- Large display shows pics and videos beautifully
- All-day battery life
- No way to manage files, no camera, no multitasking
- Lack of Flash support cripples many Web sites
- Poor scaling of iPhone apps
Apple looks set to shake up casual computing with a tablet that offers clever design and ease of use. But that streamlined approach may also be the iPad’s weakness.
Ever since Apple announced the iPad, I’ve been fairly bullish on it. Now that I have one in-hand, it’s about what I expected: if you’ve ever used an iPhone or iPod Touch, you’ll feel right at home. That said, there are a few things that I feel are missing. Some are areas that lack polish. Others, however, are shortcomings that can impede usability.
E-mail Attachments Are Trapped In Your Mailbox
In our iPhone OS 4.0 wish list story from last summer, we pointed out that the iPhone could use a centralized repository for files. As it stands, for example, you can’t view any mail attachments outside the iPhone’s e-mail app. The same holds true for the iPad.
Universal E-mail Inbox: Still Missing
If you’re like me and have several e-mail accounts, you may find yourself a little frustrated by the lack of a unified inbox. To view e-mails from another account, you have to back out of the inbox you’re viewing, then go to the other account’s inbox. Hopefully we’ll see this in the next revision of the iPhone/iPad OS.
Before I got a chance to use an iPad, I didn’t think that the omission of a camera–front-facing or otherwise–would feel like a big deal. In reality, though, I’m really pining for a camera. The iPad would be perfect for snapping and sharing photos with others, and for videoconferencing with friends and family.

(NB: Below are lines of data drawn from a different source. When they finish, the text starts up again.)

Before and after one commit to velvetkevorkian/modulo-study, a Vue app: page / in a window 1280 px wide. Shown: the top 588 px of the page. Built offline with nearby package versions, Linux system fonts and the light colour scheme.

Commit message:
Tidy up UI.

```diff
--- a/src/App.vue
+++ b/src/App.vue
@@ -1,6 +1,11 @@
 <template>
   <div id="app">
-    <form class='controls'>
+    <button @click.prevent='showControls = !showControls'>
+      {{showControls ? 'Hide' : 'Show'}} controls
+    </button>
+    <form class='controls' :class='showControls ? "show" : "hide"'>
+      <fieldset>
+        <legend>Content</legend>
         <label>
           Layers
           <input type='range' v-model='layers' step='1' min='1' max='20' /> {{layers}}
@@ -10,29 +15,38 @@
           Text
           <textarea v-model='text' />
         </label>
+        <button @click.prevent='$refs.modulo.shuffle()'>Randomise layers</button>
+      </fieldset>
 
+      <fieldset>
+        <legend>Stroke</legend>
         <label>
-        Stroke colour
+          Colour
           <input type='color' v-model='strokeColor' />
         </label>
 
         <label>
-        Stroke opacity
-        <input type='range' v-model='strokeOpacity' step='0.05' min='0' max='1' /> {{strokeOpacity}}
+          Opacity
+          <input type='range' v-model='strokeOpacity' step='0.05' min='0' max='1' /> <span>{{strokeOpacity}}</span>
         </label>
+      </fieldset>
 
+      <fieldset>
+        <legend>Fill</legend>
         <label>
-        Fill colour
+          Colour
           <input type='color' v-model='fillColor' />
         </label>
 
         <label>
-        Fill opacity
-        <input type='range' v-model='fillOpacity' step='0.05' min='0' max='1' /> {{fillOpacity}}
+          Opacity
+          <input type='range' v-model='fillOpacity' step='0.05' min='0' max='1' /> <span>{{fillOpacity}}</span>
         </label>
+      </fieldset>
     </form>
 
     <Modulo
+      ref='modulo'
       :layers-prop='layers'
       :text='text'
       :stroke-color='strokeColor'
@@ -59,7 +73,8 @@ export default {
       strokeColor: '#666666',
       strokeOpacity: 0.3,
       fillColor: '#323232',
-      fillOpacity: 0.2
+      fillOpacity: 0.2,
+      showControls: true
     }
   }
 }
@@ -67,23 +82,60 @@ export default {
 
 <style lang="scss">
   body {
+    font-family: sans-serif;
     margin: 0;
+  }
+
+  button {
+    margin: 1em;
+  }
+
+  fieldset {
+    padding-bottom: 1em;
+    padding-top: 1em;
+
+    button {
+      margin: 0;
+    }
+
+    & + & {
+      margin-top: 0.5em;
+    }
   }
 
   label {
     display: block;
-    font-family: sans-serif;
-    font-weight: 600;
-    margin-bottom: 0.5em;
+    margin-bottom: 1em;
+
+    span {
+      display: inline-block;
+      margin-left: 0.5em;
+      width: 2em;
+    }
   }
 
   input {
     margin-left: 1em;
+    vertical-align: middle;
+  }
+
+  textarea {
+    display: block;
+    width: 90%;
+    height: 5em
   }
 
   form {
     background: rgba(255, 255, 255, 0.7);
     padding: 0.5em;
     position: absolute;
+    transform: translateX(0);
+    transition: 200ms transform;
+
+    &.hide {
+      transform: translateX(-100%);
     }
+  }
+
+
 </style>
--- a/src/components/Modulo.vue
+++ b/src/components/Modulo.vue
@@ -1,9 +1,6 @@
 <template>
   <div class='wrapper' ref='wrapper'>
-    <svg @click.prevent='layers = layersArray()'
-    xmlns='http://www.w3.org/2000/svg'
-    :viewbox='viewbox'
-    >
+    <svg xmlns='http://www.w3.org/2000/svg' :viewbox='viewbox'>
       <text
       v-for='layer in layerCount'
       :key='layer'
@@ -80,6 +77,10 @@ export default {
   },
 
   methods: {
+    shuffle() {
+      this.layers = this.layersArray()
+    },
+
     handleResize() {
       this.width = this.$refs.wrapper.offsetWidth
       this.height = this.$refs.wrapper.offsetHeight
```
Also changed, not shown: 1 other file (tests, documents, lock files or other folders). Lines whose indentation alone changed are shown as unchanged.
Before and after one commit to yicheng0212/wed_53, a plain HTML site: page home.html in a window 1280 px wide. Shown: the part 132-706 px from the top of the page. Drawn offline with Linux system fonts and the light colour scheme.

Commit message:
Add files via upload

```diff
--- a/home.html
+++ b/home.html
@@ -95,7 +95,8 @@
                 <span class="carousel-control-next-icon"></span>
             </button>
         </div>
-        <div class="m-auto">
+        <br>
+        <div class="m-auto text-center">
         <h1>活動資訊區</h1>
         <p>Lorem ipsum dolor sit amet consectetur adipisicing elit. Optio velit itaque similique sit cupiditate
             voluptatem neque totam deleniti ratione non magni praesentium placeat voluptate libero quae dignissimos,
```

Another thing I didn’t think was going to be a big deal was the lack of a USB port. I have a perfectly good USB keyboard at my desk that I’d like to use with the iPad. Except I can’t. Sure, there’s always adapters, but that’s yet another purchase you have to make, and one more dongle to misplace. I’d probably be writing this story on the iPad right now if not for this omission.
Blown-up iPhone Apps Aren’t Anti-aliased
As you may already know, the iPad can run all existing iPhone apps; you can run them at their iPhone-size in the center of your screen, or blown up to fill the screen. Unfortunately, Apple does nothing to smooth out the apps, so text and images look chunky. One of my colleagues mentioned that it was like watching standard-definition TV on an HDTV.
What are your initial thoughts on the iPad? What would you like to see? Leave a comment below.